The utilitarian theory is based on consequentialist nature. in other words, this theory determines that the punishment is consequences for the criminal and society. That’s why the penalty should not exceed the total evil. In short, according to this theory, the punishment given to the offender should not be unlimited. A good example of consequentialism is a prisoner’s release from prison if he suffers a debilitation illness. Suppose the Death of a prisoner is imminent. Because there is no probability for him to be capable of committing a crime in society, his continued confinement is not an outcome of his punishment.


The theory of punishment is a different type of method which is followed by the state/country for the prevention purpose of reducing a crime in society. We know that all these theories of punishment are not the only effective way to prevent a crime in society. Many factors are also determined when considering avoiding or reducing a crime in the community. For example, noneducational, unemployment, and such things also affect the root causes of Crime in society.

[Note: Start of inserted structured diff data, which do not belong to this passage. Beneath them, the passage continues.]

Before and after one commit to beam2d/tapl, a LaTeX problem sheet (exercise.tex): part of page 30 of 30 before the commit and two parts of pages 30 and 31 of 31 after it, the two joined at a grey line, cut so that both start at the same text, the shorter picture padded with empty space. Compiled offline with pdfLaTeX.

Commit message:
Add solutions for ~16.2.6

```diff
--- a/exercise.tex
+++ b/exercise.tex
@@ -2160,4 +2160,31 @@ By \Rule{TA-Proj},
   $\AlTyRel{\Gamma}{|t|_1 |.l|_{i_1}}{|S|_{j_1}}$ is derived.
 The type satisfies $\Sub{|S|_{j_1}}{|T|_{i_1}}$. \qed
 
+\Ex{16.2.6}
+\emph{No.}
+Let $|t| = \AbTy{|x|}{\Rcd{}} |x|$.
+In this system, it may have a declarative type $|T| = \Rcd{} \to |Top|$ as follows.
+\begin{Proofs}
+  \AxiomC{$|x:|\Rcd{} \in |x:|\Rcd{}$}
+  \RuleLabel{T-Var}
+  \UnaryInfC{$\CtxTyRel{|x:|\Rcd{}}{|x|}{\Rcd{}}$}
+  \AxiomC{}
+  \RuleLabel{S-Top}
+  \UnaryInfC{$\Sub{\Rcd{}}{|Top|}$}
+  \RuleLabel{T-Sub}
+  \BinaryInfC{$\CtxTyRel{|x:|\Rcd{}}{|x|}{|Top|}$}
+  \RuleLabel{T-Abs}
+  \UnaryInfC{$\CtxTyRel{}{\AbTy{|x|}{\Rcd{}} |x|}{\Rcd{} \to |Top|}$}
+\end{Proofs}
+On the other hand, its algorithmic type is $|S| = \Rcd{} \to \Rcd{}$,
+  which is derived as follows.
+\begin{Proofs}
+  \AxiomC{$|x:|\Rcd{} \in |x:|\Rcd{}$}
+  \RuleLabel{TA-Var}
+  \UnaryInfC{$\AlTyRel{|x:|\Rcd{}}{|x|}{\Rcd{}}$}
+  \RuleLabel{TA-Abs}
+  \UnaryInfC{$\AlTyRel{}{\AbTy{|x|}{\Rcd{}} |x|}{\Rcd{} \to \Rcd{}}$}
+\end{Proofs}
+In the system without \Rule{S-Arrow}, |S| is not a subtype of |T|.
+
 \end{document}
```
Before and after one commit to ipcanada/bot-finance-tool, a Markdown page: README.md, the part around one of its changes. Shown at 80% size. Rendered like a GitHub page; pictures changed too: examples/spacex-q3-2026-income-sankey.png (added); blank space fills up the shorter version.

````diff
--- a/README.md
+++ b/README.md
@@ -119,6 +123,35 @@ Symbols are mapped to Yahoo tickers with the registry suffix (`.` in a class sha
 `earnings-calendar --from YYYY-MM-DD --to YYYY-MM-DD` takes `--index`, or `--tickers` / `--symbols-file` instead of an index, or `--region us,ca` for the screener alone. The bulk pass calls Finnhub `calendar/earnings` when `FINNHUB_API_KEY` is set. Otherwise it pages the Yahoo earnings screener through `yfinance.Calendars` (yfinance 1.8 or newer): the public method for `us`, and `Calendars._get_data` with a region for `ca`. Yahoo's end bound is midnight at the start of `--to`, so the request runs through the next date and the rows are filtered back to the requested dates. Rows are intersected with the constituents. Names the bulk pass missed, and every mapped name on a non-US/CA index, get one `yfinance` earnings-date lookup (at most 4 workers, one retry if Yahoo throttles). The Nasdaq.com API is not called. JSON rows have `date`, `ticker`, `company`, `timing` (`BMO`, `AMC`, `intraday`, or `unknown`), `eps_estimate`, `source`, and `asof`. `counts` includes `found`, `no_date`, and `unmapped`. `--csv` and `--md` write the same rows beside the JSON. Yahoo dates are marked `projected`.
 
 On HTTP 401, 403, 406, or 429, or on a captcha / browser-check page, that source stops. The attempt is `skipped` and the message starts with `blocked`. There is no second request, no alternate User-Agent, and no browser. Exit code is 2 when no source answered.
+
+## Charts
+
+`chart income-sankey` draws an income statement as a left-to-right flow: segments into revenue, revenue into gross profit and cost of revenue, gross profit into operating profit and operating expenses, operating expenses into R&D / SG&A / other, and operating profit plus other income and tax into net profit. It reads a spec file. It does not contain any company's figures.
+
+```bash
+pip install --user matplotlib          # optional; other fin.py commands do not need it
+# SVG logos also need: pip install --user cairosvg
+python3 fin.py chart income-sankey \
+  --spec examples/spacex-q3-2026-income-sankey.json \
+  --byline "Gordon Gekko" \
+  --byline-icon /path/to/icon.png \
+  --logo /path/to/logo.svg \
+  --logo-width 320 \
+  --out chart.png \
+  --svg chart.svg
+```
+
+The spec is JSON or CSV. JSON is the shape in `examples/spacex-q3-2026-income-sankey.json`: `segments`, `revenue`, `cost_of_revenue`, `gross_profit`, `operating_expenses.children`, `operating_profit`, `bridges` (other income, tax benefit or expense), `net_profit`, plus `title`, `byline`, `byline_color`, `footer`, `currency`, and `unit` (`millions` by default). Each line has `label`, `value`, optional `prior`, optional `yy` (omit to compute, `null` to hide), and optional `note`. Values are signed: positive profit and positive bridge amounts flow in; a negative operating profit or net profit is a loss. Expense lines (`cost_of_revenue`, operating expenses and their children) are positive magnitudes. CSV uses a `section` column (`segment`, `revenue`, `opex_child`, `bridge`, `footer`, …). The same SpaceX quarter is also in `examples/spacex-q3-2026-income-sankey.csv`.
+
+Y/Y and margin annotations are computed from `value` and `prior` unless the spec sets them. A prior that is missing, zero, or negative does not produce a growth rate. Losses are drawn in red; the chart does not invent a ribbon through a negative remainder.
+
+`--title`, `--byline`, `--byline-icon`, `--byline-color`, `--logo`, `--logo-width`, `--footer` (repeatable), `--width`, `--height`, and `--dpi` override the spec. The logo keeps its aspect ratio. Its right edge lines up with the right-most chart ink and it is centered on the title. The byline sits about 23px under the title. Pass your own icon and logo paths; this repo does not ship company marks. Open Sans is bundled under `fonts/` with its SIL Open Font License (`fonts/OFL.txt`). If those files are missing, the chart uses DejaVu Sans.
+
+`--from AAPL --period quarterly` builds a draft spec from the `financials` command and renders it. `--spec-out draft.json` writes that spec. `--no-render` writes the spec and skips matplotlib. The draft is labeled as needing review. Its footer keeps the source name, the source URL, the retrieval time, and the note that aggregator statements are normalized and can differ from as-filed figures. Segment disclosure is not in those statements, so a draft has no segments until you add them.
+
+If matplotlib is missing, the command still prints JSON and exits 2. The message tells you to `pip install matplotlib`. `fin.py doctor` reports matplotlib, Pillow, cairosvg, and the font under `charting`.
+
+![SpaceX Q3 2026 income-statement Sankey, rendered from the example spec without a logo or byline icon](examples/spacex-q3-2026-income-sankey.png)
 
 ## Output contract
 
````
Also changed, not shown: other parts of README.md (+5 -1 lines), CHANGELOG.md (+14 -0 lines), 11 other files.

The golden rule of justice is that a criminal must be punished, but an innocent can’t be punished. Some of the crimes in society are very harsh, like murder, rape, etc. And the victim of that Crime cannot be compensated for such injury. However, a victim must be an aspect of a fair and speedy trial with some compensation for him. The court of law will also determine all these weights of Crime and award the punishment with consideration to cover all aspects of justice. Also, that punishment must be notable for society and the offender.

Also Read:

What is Bailable and Non-Bailable Offences Under Indian Penal Code?

What is the applicability of Doli Incapax in IPC?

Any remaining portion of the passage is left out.